Dan Brown: 'no rush for next Langdon'

Dan Brown: 'no rush for next Langdon'

Dan Brown’s next novel will feature character Robert Langdon, but the bestselling author has warned fans it may be some time before the manuscript is ready.

The American thriller writer met a group of trade press journalists in Sharjah, UAE, where he is attending the Sharjah International Book Fair 2014 as the guest of honour.

While Brown revealed his next novel would definitely feature symbology professor Robert Langdon, he would not be drawn on where the story would be set. And when asked when his next novel might be completed, Brown said: “I have learned never to predict. I am in the research phase. Some books take two to three years, Lost Symbol took quite a while, so I don’t predict and I keep researching until I know what I need to know until I know enough to write the book and that takes some time.”

However, Brown said that did not mean he was getting short on ideas. When asked if he still had 12 books to write in mind as he had previously stated, he said: " That number has probably grown. Every book I write spins off ideas for another three or four so there is no shortage of material for Robert Langdon in this world. Symbols, religion, conspiracy, all of that is a really rich world to explore." He added: "I wish I wrote these books faster, I think a lot of people do, but I don’t. They take an enormous amount of research and for every one page you read in the book I have written 10 that are thrown out so I don’t know how many books I have time to write."

The author praised his publisher Doubleday for not putting too much pressure on him to complete manuscripts in haste, because it is more concerned with maintaining his readership over a long period of time with quality work.

Following the release of The Da Vinci Code, which catapulted Brown to fame, he said Doubleday was “amazing”, “incredibly supportive” and applied “no pressure”.

“After The Da Vinci Code, my publishers said, ‘Look, your life is changing, you’re making movies now, there is all this other stuff going on, we get it. The most important thing to do is to write a great follow-up. We don’t want something that you dashed off that we can publish in six months. We want you to be around in 10 years. We want people to say I liked The Da Vinci Code and we like the next book and the next book after that.’ So I know that I could have been under a lot of pressure and I have enormous respect for the foresight and the support I have had from my publisher,” he said.

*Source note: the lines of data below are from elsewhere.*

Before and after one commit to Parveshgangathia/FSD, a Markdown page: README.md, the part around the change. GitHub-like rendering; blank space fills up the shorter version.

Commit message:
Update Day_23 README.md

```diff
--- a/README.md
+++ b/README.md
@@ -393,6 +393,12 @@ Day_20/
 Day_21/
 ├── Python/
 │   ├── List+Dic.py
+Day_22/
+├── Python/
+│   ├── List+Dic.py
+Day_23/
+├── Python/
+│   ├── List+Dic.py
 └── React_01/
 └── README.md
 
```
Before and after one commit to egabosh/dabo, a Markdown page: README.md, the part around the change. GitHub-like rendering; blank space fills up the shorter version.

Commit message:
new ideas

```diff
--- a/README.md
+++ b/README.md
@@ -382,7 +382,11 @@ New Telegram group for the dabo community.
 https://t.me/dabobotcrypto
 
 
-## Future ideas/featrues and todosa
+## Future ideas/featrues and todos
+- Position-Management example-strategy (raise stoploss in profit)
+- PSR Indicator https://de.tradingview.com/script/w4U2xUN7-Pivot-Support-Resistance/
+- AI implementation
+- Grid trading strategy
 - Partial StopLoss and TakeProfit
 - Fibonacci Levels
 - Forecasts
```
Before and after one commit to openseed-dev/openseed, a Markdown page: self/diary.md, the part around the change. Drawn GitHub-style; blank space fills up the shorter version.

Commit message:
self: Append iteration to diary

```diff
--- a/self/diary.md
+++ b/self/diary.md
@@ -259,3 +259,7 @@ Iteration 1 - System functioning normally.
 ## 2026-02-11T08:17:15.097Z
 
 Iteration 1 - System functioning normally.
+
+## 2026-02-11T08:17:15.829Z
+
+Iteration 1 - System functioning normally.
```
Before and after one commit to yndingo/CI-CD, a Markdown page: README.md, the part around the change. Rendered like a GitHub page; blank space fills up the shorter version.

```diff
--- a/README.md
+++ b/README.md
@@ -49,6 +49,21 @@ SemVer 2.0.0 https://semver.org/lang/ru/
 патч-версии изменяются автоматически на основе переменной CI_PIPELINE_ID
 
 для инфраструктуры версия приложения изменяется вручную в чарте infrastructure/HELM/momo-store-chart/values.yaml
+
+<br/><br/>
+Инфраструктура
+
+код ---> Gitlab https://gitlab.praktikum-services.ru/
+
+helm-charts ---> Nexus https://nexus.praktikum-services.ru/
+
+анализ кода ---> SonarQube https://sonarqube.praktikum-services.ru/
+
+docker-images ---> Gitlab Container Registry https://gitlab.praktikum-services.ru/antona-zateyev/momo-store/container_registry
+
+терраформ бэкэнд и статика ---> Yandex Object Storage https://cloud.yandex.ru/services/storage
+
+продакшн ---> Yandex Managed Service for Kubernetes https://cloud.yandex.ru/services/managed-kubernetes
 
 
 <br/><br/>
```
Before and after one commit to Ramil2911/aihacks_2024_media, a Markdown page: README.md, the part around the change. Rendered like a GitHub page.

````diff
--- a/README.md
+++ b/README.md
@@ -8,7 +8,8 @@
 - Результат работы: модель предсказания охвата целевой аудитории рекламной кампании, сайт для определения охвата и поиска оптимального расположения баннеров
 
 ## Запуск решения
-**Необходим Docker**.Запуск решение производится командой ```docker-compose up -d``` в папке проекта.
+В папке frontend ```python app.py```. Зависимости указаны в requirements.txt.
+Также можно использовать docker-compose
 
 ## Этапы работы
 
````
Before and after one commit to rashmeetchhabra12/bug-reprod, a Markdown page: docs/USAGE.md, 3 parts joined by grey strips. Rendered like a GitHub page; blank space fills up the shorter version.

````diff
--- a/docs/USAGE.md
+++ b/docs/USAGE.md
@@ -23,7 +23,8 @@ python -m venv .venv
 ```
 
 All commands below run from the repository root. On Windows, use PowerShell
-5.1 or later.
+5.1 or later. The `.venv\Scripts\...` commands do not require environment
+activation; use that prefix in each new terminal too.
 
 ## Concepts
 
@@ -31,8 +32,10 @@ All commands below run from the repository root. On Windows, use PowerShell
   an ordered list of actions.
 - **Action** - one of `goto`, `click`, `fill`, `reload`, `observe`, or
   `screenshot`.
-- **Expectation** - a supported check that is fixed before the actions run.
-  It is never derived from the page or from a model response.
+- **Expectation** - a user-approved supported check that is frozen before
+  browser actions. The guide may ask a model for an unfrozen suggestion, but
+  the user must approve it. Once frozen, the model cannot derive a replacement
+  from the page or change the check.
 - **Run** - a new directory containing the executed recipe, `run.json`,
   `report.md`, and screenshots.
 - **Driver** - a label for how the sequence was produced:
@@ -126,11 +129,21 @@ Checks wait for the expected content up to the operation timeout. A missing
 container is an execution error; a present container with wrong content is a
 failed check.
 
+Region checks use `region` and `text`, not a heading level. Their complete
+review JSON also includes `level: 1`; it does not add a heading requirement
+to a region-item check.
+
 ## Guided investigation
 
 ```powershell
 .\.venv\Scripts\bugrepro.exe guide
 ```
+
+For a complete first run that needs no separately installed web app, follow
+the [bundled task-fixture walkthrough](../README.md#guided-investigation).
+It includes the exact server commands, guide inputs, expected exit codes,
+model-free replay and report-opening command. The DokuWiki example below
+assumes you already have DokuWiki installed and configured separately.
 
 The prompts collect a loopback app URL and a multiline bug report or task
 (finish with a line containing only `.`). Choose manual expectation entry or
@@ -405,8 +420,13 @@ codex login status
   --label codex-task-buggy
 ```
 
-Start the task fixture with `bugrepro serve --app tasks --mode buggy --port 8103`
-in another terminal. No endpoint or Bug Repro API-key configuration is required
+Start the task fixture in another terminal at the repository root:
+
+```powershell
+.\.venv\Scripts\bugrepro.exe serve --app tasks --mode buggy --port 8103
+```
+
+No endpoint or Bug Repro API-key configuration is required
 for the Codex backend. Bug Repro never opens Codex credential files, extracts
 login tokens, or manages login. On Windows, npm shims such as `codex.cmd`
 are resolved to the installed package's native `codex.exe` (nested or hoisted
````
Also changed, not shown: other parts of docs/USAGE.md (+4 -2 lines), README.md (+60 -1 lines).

While Brown warned “not to read anything into” the fact he was visiting the UAE and then India next week, as an indication of where his next novel would be set, he admitted he was keen to gain a greater knowledge of Arab countries.

“With the exception of Istanbul to research Inferno, I had not been to the Arab world,” he said. “I had spent so much time in Europe researching Christianity, Christian art, Western culture, and I felt almost on a personal level that I needed to start stepping out into the greater world and start to learn other things and so that was part of it.” He added: “Certainly wanting to meet some of my Arab readership was also part of it.”

After a book signing event at SIBF tomorrow night (5th November), Brown will next travel onto India after to give the Penguin Annual Speech in New Delhi and then Mumbai.